EXERCISE: Within the records below, how many lines hold the string "Profesyonel"? State that number and nothing else.

▼▼▼

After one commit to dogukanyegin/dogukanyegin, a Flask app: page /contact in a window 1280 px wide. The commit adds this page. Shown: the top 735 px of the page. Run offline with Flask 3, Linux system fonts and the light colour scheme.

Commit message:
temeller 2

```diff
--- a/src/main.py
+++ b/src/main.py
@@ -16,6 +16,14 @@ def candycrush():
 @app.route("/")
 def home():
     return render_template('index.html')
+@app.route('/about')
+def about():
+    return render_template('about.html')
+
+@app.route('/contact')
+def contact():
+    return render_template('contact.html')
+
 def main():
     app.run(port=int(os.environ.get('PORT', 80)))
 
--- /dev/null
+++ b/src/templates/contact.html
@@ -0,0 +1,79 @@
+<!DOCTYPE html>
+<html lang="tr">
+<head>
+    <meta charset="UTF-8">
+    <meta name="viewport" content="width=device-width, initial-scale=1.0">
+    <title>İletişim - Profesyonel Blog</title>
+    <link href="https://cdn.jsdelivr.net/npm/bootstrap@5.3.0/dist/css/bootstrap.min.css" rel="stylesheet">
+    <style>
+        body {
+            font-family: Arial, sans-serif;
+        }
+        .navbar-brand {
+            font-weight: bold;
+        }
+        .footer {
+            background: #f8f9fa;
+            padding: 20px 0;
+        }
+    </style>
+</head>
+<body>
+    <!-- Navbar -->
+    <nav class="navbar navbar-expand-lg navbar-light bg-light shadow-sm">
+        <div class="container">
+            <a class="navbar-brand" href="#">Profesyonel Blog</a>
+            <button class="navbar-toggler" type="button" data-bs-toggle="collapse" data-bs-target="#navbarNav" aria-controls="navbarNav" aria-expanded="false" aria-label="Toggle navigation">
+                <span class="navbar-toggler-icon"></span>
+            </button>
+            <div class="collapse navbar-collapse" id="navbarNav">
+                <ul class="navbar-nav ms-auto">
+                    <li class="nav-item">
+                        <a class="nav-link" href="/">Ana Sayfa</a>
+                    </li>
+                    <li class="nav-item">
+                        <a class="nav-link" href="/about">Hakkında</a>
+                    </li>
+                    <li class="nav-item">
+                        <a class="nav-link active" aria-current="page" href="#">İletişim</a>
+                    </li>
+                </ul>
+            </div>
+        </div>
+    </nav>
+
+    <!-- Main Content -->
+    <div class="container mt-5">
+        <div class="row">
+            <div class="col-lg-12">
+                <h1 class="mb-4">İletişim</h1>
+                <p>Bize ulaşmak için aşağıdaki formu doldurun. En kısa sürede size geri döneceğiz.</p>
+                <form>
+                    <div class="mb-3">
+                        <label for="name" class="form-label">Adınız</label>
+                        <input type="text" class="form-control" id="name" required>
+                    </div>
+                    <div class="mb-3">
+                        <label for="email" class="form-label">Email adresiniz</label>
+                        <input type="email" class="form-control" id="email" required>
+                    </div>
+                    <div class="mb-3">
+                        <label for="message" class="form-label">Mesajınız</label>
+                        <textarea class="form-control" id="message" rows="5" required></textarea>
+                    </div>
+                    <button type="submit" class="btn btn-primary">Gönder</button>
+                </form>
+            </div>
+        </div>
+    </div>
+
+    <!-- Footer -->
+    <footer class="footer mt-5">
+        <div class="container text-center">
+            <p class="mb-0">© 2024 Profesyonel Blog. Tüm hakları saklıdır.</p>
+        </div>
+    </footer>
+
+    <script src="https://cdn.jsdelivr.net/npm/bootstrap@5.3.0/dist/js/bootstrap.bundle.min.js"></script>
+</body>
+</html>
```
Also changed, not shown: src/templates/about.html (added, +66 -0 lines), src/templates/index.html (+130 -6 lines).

▲▲▲

TASK OUTPUT: 3